Approaching the scoring gate

The latest from the Global Ocean Race

Saturday December 10th 2011, Author: Ollie Dewar, Location: none selected

The Global Ocean Race 2011-12 leaders are at full pace, closing in on the Celox Sailing Scoring Gate in the middle of the Indian Ocean. Conrad Colman and Sam Goodchild on the Akilaria RC2 Cessna Citation are blasting ahead in first place, just a handful of miles from the scoring gate, consistently averaging over 14 knots despite halyard issues and increasing their lead over Campagne de France and BSL. Further north and trailing the leading trio by 366 miles at 15:00 GMT on Saturday, Financial Crisis and Phesheya-Racing have locked down as the cold front sweeping eastwards pounces on the two Class40s.

On Phesheya-Racing in fifth place, the South African duo of Nick Leggatt and Phillippa Hutton-Squire have been watching the cold front approach and are expecting a sudden, strong, icy blast of wind from the south: “How can we even begin to prepare ourselves for this, one might ask?” says Hutton-Squire. “Well, we’ve been getting as much sleep as possible, eating, securing and stacking everything down below,” she reports. “Most importantly, we’ve been keeping a careful watch on the weather and how the low has been moving. This is crucial as we don’t want to have too much wind that we can’t handle and we have to be careful and look after the boat.

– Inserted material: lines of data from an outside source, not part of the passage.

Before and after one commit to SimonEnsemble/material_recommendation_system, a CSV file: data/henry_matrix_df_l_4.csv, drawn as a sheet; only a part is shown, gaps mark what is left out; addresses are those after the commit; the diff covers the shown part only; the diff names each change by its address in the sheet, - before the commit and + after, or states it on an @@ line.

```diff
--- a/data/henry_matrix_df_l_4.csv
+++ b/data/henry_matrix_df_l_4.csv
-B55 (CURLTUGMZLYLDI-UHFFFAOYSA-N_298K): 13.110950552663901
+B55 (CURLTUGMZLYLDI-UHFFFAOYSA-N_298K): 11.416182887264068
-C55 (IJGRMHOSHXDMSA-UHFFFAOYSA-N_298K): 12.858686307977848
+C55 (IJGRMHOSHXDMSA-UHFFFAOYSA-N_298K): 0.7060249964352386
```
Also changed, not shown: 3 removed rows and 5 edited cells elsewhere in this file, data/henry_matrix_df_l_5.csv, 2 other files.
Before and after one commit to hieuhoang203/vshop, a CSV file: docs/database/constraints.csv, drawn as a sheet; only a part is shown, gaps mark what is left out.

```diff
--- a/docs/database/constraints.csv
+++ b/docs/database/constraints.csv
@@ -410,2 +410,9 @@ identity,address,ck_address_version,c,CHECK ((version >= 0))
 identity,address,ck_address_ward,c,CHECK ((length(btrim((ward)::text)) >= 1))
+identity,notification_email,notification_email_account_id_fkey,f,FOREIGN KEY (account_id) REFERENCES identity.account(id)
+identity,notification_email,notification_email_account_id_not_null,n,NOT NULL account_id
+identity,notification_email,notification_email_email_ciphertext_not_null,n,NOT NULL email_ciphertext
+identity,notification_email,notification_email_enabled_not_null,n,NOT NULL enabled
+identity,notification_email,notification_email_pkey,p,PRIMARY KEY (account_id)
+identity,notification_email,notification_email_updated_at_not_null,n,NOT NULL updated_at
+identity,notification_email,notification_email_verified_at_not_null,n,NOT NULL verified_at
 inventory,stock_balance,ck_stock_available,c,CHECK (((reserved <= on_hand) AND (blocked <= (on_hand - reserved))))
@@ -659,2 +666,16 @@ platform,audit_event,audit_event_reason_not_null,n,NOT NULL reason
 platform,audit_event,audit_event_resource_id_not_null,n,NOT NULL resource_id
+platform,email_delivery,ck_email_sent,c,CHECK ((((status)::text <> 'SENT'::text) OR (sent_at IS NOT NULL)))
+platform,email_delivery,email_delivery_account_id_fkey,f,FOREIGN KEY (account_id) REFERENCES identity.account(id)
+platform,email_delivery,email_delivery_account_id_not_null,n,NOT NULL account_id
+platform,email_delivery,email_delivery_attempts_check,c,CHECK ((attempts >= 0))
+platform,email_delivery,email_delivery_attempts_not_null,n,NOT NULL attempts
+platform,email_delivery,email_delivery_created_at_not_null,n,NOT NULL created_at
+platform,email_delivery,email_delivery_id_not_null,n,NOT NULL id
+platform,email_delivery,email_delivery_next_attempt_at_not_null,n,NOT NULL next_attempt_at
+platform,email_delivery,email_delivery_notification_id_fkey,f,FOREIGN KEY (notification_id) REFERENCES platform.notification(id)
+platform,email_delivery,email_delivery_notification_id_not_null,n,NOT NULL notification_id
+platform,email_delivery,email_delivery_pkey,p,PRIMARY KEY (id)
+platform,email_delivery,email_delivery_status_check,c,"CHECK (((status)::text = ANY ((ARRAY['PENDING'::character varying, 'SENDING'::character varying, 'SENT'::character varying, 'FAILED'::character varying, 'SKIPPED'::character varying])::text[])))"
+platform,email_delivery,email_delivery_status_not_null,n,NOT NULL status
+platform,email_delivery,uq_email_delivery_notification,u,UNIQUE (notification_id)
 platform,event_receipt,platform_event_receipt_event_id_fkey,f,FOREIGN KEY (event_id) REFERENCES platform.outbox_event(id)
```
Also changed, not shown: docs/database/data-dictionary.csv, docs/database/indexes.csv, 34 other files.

We are not even half way round the world yet, so we need to sail in winds that we can cope with.”

Further east in fourth place and marginally north of the South Africans, Marco Nannini and Hugo Ramon were averaging just under ten knots on Financial Crisis and keeping ahead of the front on Saturday morning: “The cold front is about to reach us and behind us I can see broken clouds and some blue sky here and there,” reported Nannini at noon GMT on Saturday. “It rained earlier and the wind has kept on backing,” he adds, noting the early physical signs of impending strong breeze. “However, as we are sailing relatively fast in the same direction as the front, it is taking forever to overtake us.” While Nannini and Ramon are currently 29 miles ahead of Phesheya-Racing, the leaders further south are pulling away from Financial Crisis. “The front runners, who kept in a belt with more wind, may be able to stay ahead of the front for some time and still clock a tremendous amount of miles,” confirms the Italian skipper. “For us, the game is different; we’re too far back to play the same route and we’ll be pushed to stay further north to avoid a high pressure that would swallow us in a few days,” he adds, breaking away from his forecasting and looking out of the companionway hatch: “I can see sunshine breaking through the clouds! The front will be over us any moment I guess!”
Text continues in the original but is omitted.